What you have inherited from your fathers, you must earn in order to possess.
Alfred North Whitehead once wrote that “a science which hesitates to forget its founders is lost,”1 referring to the need to separate the history of science from theory construction. It is my contention that, on the contrary, theory construction in the social sciences actually benefits from historically accurate reconstructions of the founding fathers of those disciplines. The purpose of this book is to produce a historically rigorous reconstruction of Mead that can be of use to contemporary social and political theorists. In particular, I shall favor the angle of the reception of Mead’s ideas in sociology. There are two reasons that justify this decision. Firstly, with the exception of social psychology, in no other scientific discipline does Mead enjoy the status of a classic author. Secondly, as my reconstruction will show, a much neglected contribution of Mead to contemporary social science focuses on the societal shift towards modernity, one of sociology’s constitutive themes.
Throughout most of the twentieth century, many of the social sciences and humanistic disciplines organized themselves around the methodological fault line dividing the “historicist” and “presentist” approaches.

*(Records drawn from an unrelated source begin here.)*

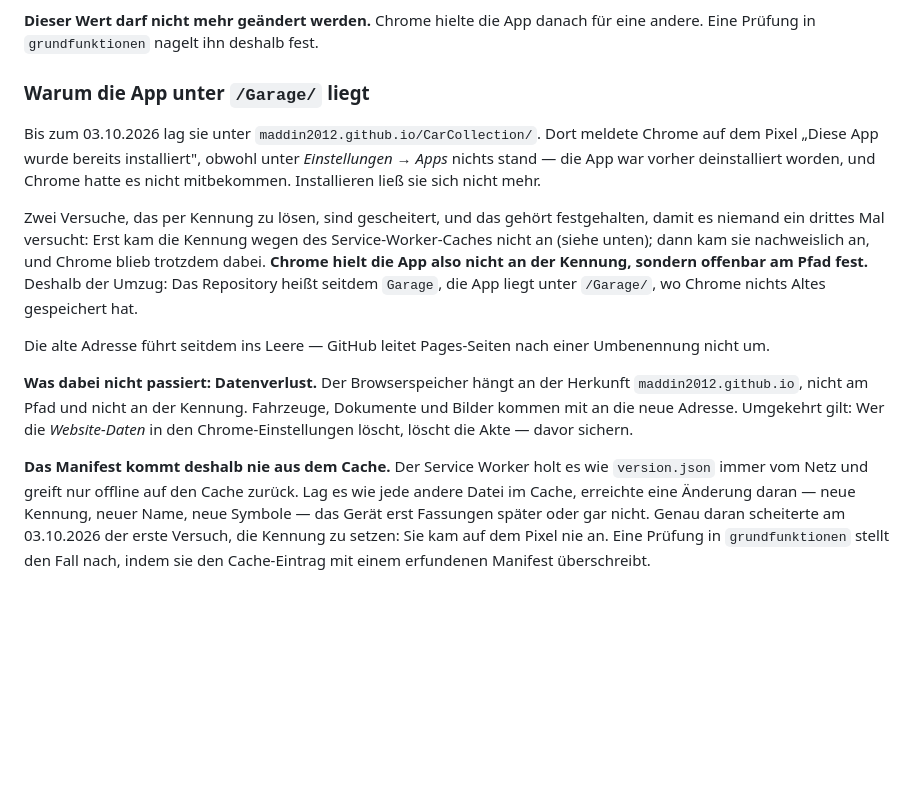
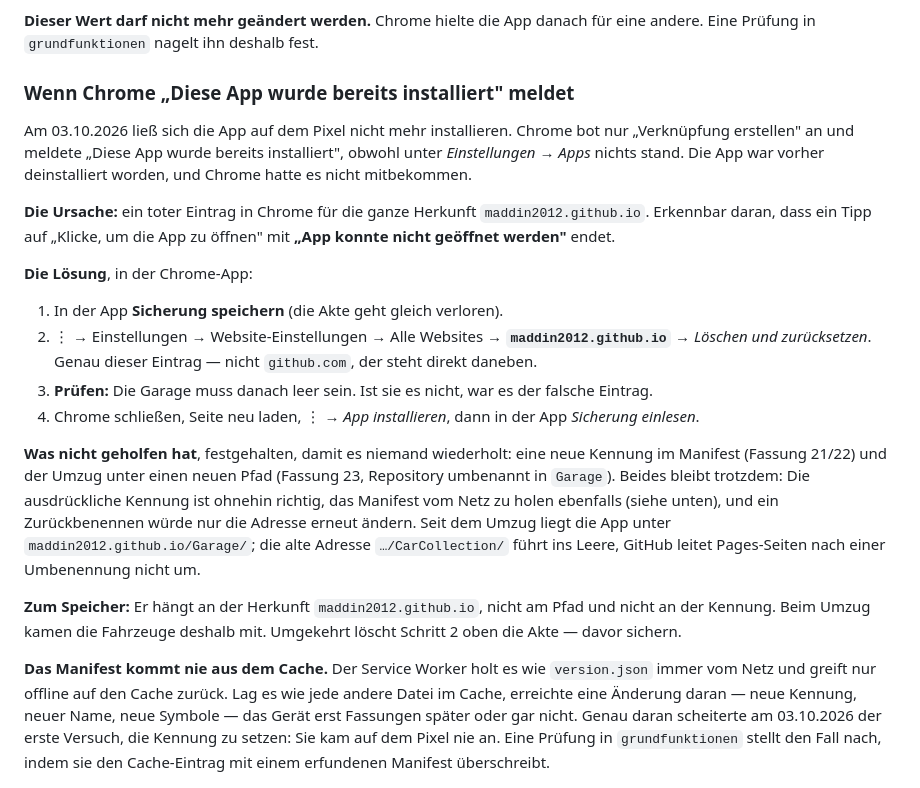
Before and after one commit to Maddin2012/CarCollection, a Markdown page: README.md, the part around the change. Rendered like a GitHub page; blank space fills up the shorter version.

Commit message:
README: Die Installationssperre lag an der Herkunft, nicht am Pfad
In PR #25 stand, Chrome halte die App "offenbar am Pfad fest", und damit war
der Umzug nach /Garage/ begruendet. Das ist widerlegt.

Am Pixel bestaetigt: Auch unter /Garage/ meldete Chrome "bereits installiert",
und ein Tipp auf "Klicke, um die App zu oeffnen" endete mit "App konnte nicht
geoeffnet werden". Der tote Eintrag hing an der ganzen Herkunft
maddin2012.github.io. Geloest hat es das Loeschen der Website-Daten fuer genau
diese Herkunft. Der erste Versuch war am falschen Eintrag gescheitert
(github.com statt maddin2012.github.io) - erkennbar daran, dass die Garage
danach noch voll war.

Der Abschnitt beschreibt jetzt Ursache, Erkennungszeichen und die Loesung in
vier Schritten samt Pruefstein (Garage muss danach leer sein), und haelt fest,
was nicht geholfen hat: neue Kennung und Umzug. Beides bleibt, weil es nicht
schadet und ein Zurueckbenennen nur erneut die Adresse aendern wuerde.

Nur README.md, keine ausgelieferte Datei, deshalb keine neue Fassung.
Tests: 533 bestanden, 0 fehlgeschlagen.

Co-Authored-By: Claude Opus 5.5 <noreply@anthropic.com>
Claude-Session: https://claude.ai/code/session_014JAAzx1Ra4aooyrYXGTCCr

```diff
--- a/README.md
+++ b/README.md
@@ -515,31 +515,42 @@ die installierte App stillschweigend verwaisen.
 **Dieser Wert darf nicht mehr geändert werden.** Chrome hielte die App danach
 für eine andere. Eine Prüfung in `grundfunktionen` nagelt ihn deshalb fest.
 
-### Warum die App unter `/Garage/` liegt
+### Wenn Chrome „Diese App wurde bereits installiert" meldet
 
-Bis zum 03.10.2026 lag sie unter `maddin2012.github.io/CarCollection/`. Dort
-meldete Chrome auf dem Pixel „Diese App wurde bereits installiert", obwohl unter
-*Einstellungen → Apps* nichts stand — die App war vorher deinstalliert worden,
-und Chrome hatte es nicht mitbekommen. Installieren ließ sie sich nicht mehr.
+Am 03.10.2026 ließ sich die App auf dem Pixel nicht mehr installieren. Chrome
+bot nur „Verknüpfung erstellen" an und meldete „Diese App wurde bereits
+installiert", obwohl unter *Einstellungen → Apps* nichts stand. Die App war
+vorher deinstalliert worden, und Chrome hatte es nicht mitbekommen.
 
-Zwei Versuche, das per Kennung zu lösen, sind gescheitert, und das gehört
-festgehalten, damit es niemand ein drittes Mal versucht: Erst kam die Kennung
-wegen des Service-Worker-Caches nicht an (siehe unten); dann kam sie nachweislich
-an, und Chrome blieb trotzdem dabei. **Chrome hielt die App also nicht an der
-Kennung, sondern offenbar am Pfad fest.** Deshalb der Umzug: Das Repository
-heißt seitdem `Garage`, die App liegt unter `/Garage/`, wo Chrome nichts
-Altes gespeichert hat.
+**Die Ursache:** ein toter Eintrag in Chrome für die ganze Herkunft
+`maddin2012.github.io`. Erkennbar daran, dass ein Tipp auf „Klicke, um die App
+zu öffnen" mit **„App konnte nicht geöffnet werden"** endet.
 
-Die alte Adresse führt seitdem ins Leere — GitHub leitet Pages-Seiten nach einer
-Umbenennung nicht um.
+**Die Lösung**, in der Chrome-App:
 
-**Was dabei nicht passiert: Datenverlust.** Der Browserspeicher hängt an der
-Herkunft `maddin2012.github.io`, nicht am Pfad und nicht an der Kennung.
-Fahrzeuge, Dokumente und Bilder kommen mit an die neue Adresse. Umgekehrt gilt:
-Wer die *Website-Daten* in den Chrome-Einstellungen löscht, löscht die Akte —
-davor sichern.
+1. In der App **Sicherung speichern** (die Akte geht gleich verloren).
+2. ⋮ → Einstellungen → Website-Einstellungen → Alle Websites →
+   **`maddin2012.github.io`** → *Löschen und zurücksetzen*. Genau dieser
+   Eintrag — nicht `github.com`, der steht direkt daneben.
+3. **Prüfen:** Die Garage muss danach leer sein. Ist sie es nicht, war es der
+   falsche Eintrag.
+4. Chrome schließen, Seite neu laden, ⋮ → *App installieren*, dann in der App
+   *Sicherung einlesen*.
 
-**Das Manifest kommt deshalb nie aus dem Cache.** Der Service Worker holt es
+**Was nicht geholfen hat**, festgehalten, damit es niemand wiederholt: eine neue
+Kennung im Manifest (Fassung 21/22) und der Umzug unter einen neuen Pfad
+(Fassung 23, Repository umbenannt in `Garage`). Beides bleibt trotzdem: Die
+ausdrückliche Kennung ist ohnehin richtig, das Manifest vom Netz zu holen
+ebenfalls (siehe unten), und ein Zurückbenennen würde nur die Adresse erneut
+ändern. Seit dem Umzug liegt die App unter `maddin2012.github.io/Garage/`; die
+alte Adresse `…/CarCollection/` führt ins Leere, GitHub leitet Pages-Seiten nach
+einer Umbenennung nicht um.
+
+**Zum Speicher:** Er hängt an der Herkunft `maddin2012.github.io`, nicht am Pfad
+und nicht an der Kennung. Beim Umzug kamen die Fahrzeuge deshalb mit. Umgekehrt
+löscht Schritt 2 oben die Akte — davor sichern.
+
+**Das Manifest kommt nie aus dem Cache.** Der Service Worker holt es
 wie `version.json` immer vom Netz und greift nur offline auf den Cache zurück.
 Lag es wie jede andere Datei im Cache, erreichte eine Änderung daran — neue
 Kennung, neuer Name, neue Symbole — das Gerät erst Fassungen später oder gar
```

Separated by intellectual style as well as substance, these two camps have long viewed each other with a certain amount of incomprehension, and dialogue has effectively broken down. It is my wish to suggest the ultimately untenable nature of such a dichotomy. Historicist methods can and should be used to attain presentist aims. This is the general methodological strategy behind the reconstruction of Mead’s thinking presented in this book. I will not only make use of a methodology usually connected with historicist works – archival research – but I will also pay attention to the relevant contexts in which Mead worked in order to pursue a goal commonly associated with presentist texts, namely to retrieve from past texts the lessons needed to solve contemporary problems. The originality of my thesis consists not so much in a discussion of the ways contemporary social and political theories can make use of Mead’s insights, as in providing a fresh and sustained re-interpretation of his ideas. An examination of all the relevant secondary literature on Mead will show that there are virtually no precedents for reconstructing his thought in the manner I propose. The relevance of this is revealed as soon as one realizes that the image currently held of Mead in sociology and social psychology fails to do justice to some of his areas of interest, as well as to the systematic nature of his thought.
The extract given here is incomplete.